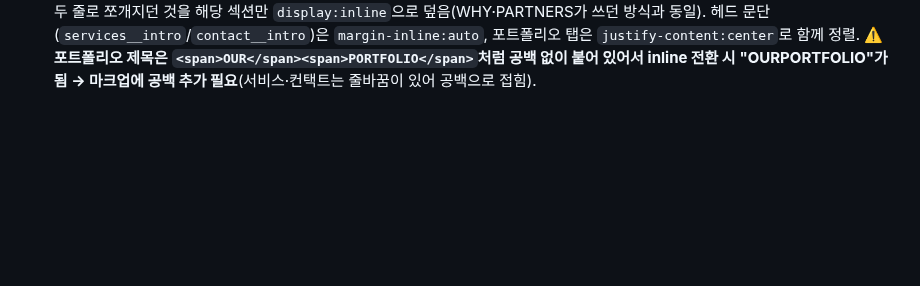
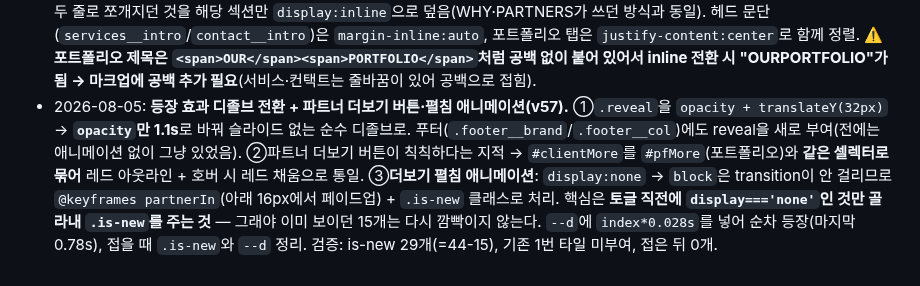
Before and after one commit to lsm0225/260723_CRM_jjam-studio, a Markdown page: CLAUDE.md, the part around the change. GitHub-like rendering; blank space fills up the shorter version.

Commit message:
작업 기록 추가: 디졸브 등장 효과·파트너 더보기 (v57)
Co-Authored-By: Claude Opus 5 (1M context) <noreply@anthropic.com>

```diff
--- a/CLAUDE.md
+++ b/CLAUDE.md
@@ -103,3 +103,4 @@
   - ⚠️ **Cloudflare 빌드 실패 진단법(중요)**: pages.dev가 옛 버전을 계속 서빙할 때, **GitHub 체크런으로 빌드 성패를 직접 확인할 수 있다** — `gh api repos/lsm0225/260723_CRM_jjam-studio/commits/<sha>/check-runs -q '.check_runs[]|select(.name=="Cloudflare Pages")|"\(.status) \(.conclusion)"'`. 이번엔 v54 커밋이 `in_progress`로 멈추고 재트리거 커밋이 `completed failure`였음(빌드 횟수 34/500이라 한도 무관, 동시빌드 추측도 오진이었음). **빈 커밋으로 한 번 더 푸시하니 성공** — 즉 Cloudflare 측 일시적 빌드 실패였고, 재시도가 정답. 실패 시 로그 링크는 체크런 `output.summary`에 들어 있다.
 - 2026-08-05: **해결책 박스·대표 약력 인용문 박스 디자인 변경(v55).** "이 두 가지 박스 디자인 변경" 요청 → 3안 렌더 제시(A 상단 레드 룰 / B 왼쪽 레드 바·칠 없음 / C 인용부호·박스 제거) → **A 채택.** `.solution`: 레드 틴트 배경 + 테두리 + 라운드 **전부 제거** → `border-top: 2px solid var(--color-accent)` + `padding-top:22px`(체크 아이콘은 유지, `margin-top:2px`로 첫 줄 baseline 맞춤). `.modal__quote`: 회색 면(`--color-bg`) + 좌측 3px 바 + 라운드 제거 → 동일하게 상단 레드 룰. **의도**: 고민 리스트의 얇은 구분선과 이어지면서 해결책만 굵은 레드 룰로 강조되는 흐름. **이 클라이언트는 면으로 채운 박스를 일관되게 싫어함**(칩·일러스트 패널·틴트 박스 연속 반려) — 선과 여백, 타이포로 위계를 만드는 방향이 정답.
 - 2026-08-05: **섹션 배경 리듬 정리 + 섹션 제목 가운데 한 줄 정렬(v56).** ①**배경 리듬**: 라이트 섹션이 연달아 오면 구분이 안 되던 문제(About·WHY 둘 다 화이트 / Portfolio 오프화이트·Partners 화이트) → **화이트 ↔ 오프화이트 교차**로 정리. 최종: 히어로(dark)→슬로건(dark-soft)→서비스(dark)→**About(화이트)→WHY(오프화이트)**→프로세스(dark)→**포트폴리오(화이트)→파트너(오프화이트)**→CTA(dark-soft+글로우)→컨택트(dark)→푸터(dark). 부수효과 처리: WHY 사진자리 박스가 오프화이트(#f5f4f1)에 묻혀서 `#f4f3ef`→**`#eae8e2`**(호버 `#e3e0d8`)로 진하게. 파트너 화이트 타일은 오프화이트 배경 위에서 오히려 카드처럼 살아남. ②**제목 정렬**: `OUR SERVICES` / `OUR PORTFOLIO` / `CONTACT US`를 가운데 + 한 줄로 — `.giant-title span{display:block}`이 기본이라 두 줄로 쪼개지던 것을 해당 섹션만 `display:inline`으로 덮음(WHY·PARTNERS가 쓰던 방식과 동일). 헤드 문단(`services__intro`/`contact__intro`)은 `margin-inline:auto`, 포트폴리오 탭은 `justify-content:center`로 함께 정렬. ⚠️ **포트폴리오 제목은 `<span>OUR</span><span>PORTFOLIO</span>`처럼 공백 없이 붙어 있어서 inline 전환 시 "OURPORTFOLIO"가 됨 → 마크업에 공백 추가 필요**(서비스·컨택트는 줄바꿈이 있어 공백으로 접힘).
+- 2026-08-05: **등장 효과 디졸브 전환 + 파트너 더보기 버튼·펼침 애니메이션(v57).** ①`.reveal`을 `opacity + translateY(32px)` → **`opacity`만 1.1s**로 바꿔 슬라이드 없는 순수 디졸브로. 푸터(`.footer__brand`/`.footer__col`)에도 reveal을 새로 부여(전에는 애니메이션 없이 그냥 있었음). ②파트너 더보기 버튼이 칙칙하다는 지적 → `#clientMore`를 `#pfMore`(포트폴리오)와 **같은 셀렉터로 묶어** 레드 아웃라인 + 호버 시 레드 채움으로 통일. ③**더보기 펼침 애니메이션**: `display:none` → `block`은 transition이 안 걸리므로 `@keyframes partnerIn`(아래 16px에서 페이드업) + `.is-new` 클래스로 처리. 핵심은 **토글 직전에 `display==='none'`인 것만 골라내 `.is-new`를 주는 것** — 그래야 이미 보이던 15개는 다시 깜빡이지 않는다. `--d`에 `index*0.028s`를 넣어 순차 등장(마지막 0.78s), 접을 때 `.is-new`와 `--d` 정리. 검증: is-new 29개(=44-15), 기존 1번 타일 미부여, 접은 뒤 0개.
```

Exercise prompt:
Please copy each line from the material above in which the string "block" appears.

Written response:
 - 2026-08-05: **섹션 배경 리듬 정리 + 섹션 제목 가운데 한 줄 정렬(v56).** ①**배경 리듬**: 라이트 섹션이 연달아 오면 구분이 안 되던 문제(About·WHY 둘 다 화이트 / Portfolio 오프화이트·Partners 화이트) → **화이트 ↔ 오프화이트 교차**로 정리. 최종: 히어로(dark)→슬로건(dark-soft)→서비스(dark)→**About(화이트)→WHY(오프화이트)**→프로세스(dark)→**포트폴리오(화이트)→파트너(오프화이트)**→CTA(dark-soft+글로우)→컨택트(dark)→푸터(dark). 부수효과 처리: WHY 사진자리 박스가 오프화이트(#f5f4f1)에 묻혀서 `#f4f3ef`→**`#eae8e2`**(호버 `#e3e0d8`)로 진하게. 파트너 화이트 타일은 오프화이트 배경 위에서 오히려 카드처럼 살아남. ②**제목 정렬**: `OUR SERVICES` / `OUR PORTFOLIO` / `CONTACT US`를 가운데 + 한 줄로 — `.giant-title span{display:block}`이 기본이라 두 줄로 쪼개지던 것을 해당 섹션만 `display:inline`으로 덮음(WHY·PARTNERS가 쓰던 방식과 동일). 헤드 문단(`services__intro`/`contact__intro`)은 `margin-inline:auto`, 포트폴리오 탭은 `justify-content:center`로 함께 정렬. ⚠️ **포트폴리오 제목은 `<span>OUR</span><span>PORTFOLIO</span>`처럼 공백 없이 붙어 있어서 inline 전환 시 "OURPORTFOLIO"가 됨 → 마크업에 공백 추가 필요**(서비스·컨택트는 줄바꿈이 있어 공백으로 접힘).
+- 2026-08-05: **등장 효과 디졸브 전환 + 파트너 더보기 버튼·펼침 애니메이션(v57).** ①`.reveal`을 `opacity + translateY(32px)` → **`opacity`만 1.1s**로 바꿔 슬라이드 없는 순수 디졸브로. 푸터(`.footer__brand`/`.footer__col`)에도 reveal을 새로 부여(전에는 애니메이션 없이 그냥 있었음). ②파트너 더보기 버튼이 칙칙하다는 지적 → `#clientMore`를 `#pfMore`(포트폴리오)와 **같은 셀렉터로 묶어** 레드 아웃라인 + 호버 시 레드 채움으로 통일. ③**더보기 펼침 애니메이션**: `display:none` → `block`은 transition이 안 걸리므로 `@keyframes partnerIn`(아래 16px에서 페이드업) + `.is-new` 클래스로 처리. 핵심은 **토글 직전에 `display==='none'`인 것만 골라내 `.is-new`를 주는 것** — 그래야 이미 보이던 15개는 다시 깜빡이지 않는다. `--d`에 `index*0.028s`를 넣어 순차 등장(마지막 0.78s), 접을 때 `.is-new`와 `--d` 정리. 검증: is-new 29개(=44-15), 기존 1번 타일 미부여, 접은 뒤 0개.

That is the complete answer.